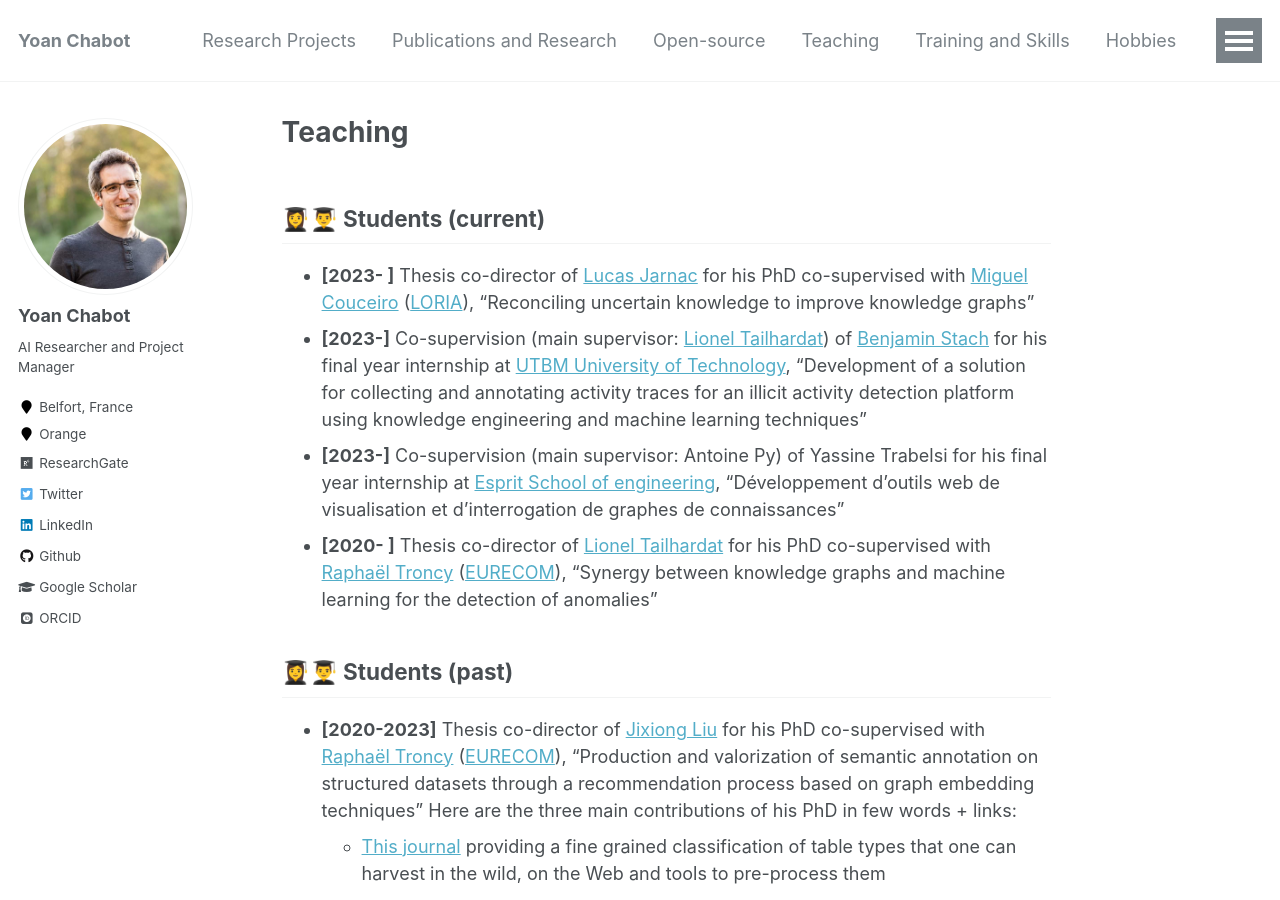
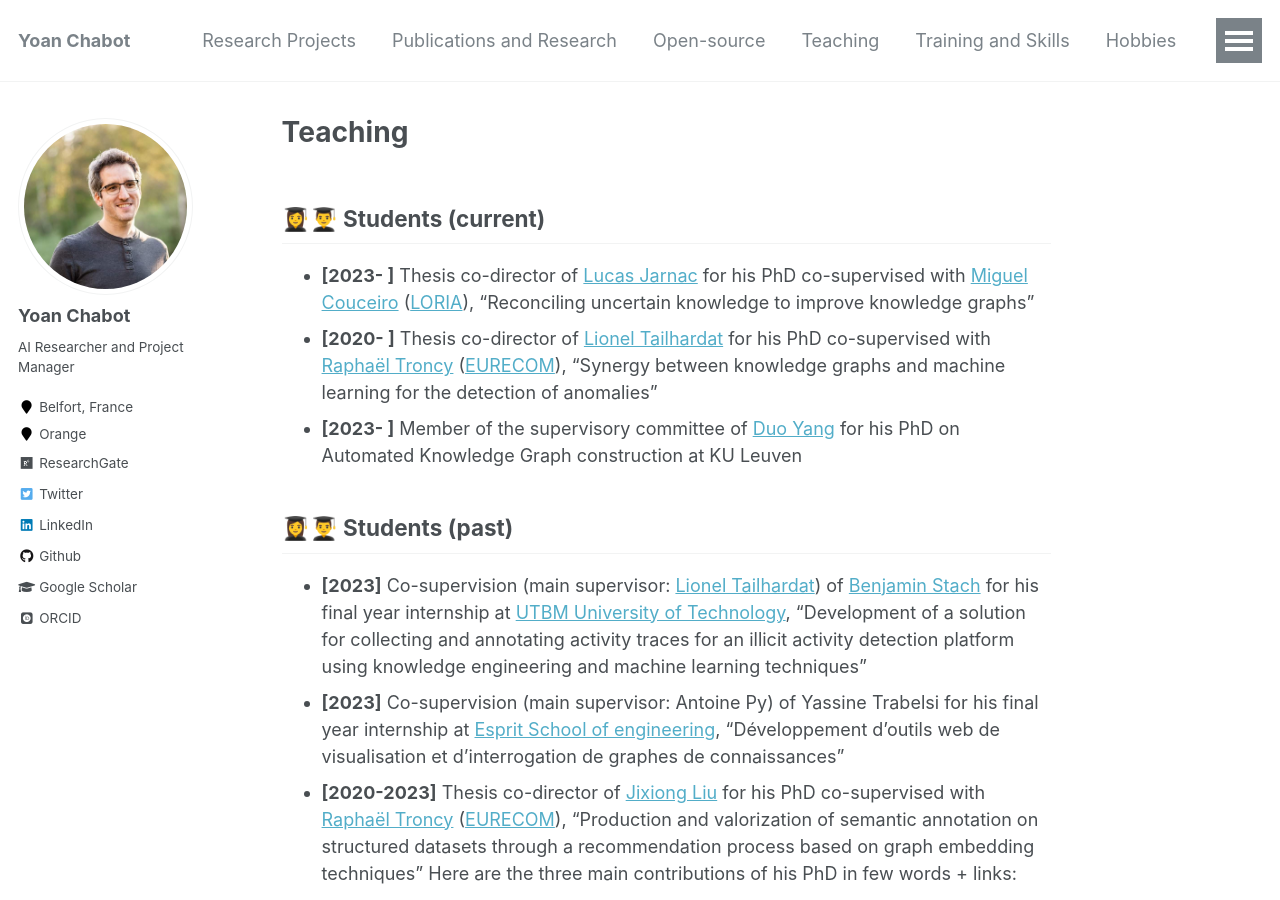
Before and after one commit to yoanchabot/yoanchabot.github.io, a Jekyll site: the page built from _pages/teaching.md, in a window 1280 px wide and 900 px high. Built offline with Jekyll 4.4.1, drawn with Linux system fonts in a browser that asks for light colours; some web fonts are replaced.

Commit message:
Update teaching.md

```diff
--- a/_pages/teaching.md
+++ b/_pages/teaching.md
@@ -6,11 +6,12 @@ author_profile: true
 
 ## 👩‍🎓👨‍🎓 Students (current)
 * **[2023- ]** Thesis co-director of [Lucas Jarnac]([https://genears.github.io/](https://scholar.google.com/citations?user=O24FhxkAAAAJ&hl=fr)) for his PhD co-supervised with [Miguel Couceiro]([https://www.eurecom.fr/~troncy/](https://members.loria.fr/mcouceiro/)) ([LORIA]([http://www.eurecom.fr](https://www.loria.fr/en/))), "Reconciling uncertain knowledge to improve knowledge graphs"
-* **[2023-]** Co-supervision (main supervisor: [Lionel Tailhardat](https://genears.github.io/)) of [Benjamin Stach](https://benjaminstach.com/) for his final year internship at [UTBM University of Technology](http://www.univ-fcomte.fr/), "Development of a solution for collecting and annotating activity traces for an illicit activity detection platform using knowledge engineering and machine learning techniques"
-* **[2023-]** Co-supervision (main supervisor: Antoine Py) of Yassine Trabelsi for his final year internship at [Esprit School of engineering](https://esprit.tn/), "Développement d'outils web de visualisation et d'interrogation de graphes de connaissances"
 * **[2020- ]** Thesis co-director of [Lionel Tailhardat](https://genears.github.io/) for his PhD co-supervised with [Raphaël Troncy](https://www.eurecom.fr/~troncy/) ([EURECOM](http://www.eurecom.fr)), "Synergy between knowledge graphs and machine learning for the detection of anomalies"
+* **[2023- ]** Member of the supervisory committee of [Duo Yang](https://www.kuleuven.be/wieiswie/en/person/00162181) for his PhD on Automated Knowledge Graph construction at KU Leuven
 
 ## 👩‍🎓👨‍🎓 Students (past)
+* **[2023]** Co-supervision (main supervisor: [Lionel Tailhardat](https://genears.github.io/)) of [Benjamin Stach](https://benjaminstach.com/) for his final year internship at [UTBM University of Technology](http://www.univ-fcomte.fr/), "Development of a solution for collecting and annotating activity traces for an illicit activity detection platform using knowledge engineering and machine learning techniques"
+* **[2023]** Co-supervision (main supervisor: Antoine Py) of Yassine Trabelsi for his final year internship at [Esprit School of engineering](https://esprit.tn/), "Développement d'outils web de visualisation et d'interrogation de graphes de connaissances"
 * **[2020-2023]** Thesis co-director of [Jixiong Liu](https://www.yansera.com/) for his PhD co-supervised with [Raphaël Troncy](https://www.eurecom.fr/~troncy/) ([EURECOM](http://www.eurecom.fr)), "Production and valorization of semantic annotation on structured datasets through a recommendation process based on graph embedding techniques"
    Here are the three main contributions of his PhD in few words + links:
    * [This journal](https://www.sciencedirect.com/science/article/abs/pii/S1570826822000452) providing a fine grained classification of table types that one can harvest in the wild, on the Web and tools to pre-process them
```
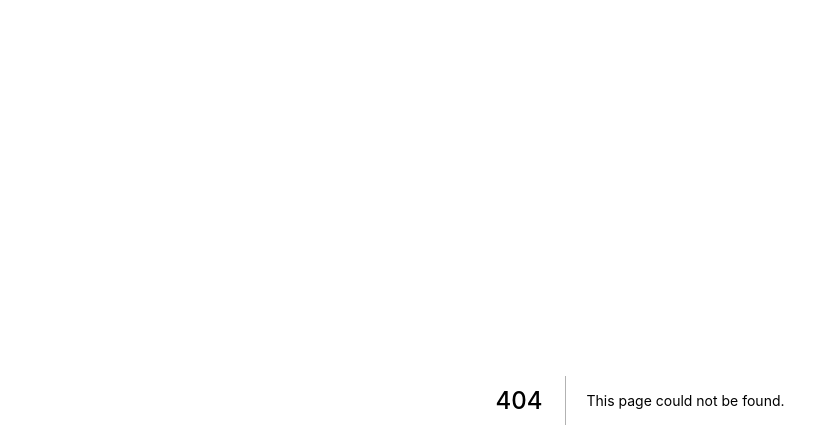
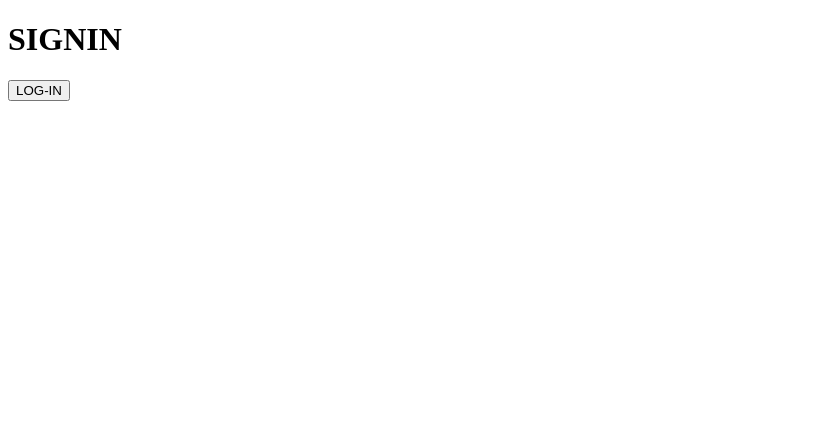
Before and after one commit to alonsosfera/my-budget, a Next.js app: page /auth/signin in a window 1280 px wide. Before the commit this address had no page. Shown: the top 448 px of the page, without its empty margins (0-839 px from the left). Built offline with nearby package versions, Linux system fonts and the light colour scheme.

Commit message:
[Auth] Adds auth/signing route

```diff
--- /dev/null
+++ b/pages/auth/signin.js
@@ -0,0 +1,12 @@
+import { signIn } from "next-auth/react"
+
+export default function SignIn() {
+  return (
+    <div>
+      <h1>SIGNIN</h1>
+      <button onClick={() => signIn("google")}>
+        LOG-IN
+      </button>
+    </div>
+  )
+}
```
☆ ☆ ☆ ☆ ☆ ☆ ☆
*WHAT THIS TASK INVOLVES*.
Where the word "troncy" shows up in a line of the listing, return that line.

*OUTPUT BELOW*.
 * **[2023- ]** Thesis co-director of [Lucas Jarnac]([https://genears.github.io/](https://scholar.google.com/citations?user=O24FhxkAAAAJ&hl=fr)) for his PhD co-supervised with [Miguel Couceiro]([https://www.eurecom.fr/~troncy/](https://members.loria.fr/mcouceiro/)) ([LORIA]([http://www.eurecom.fr](https://www.loria.fr/en/))), "Reconciling uncertain knowledge to improve knowledge graphs"
 * **[2020- ]** Thesis co-director of [Lionel Tailhardat](https://genears.github.io/) for his PhD co-supervised with [Raphaël Troncy](https://www.eurecom.fr/~troncy/) ([EURECOM](http://www.eurecom.fr)), "Synergy between knowledge graphs and machine learning for the detection of anomalies"
 * **[2020-2023]** Thesis co-director of [Jixiong Liu](https://www.yansera.com/) for his PhD co-supervised with [Raphaël Troncy](https://www.eurecom.fr/~troncy/) ([EURECOM](http://www.eurecom.fr)), "Production and valorization of semantic annotation on structured datasets through a recommendation process based on graph embedding techniques"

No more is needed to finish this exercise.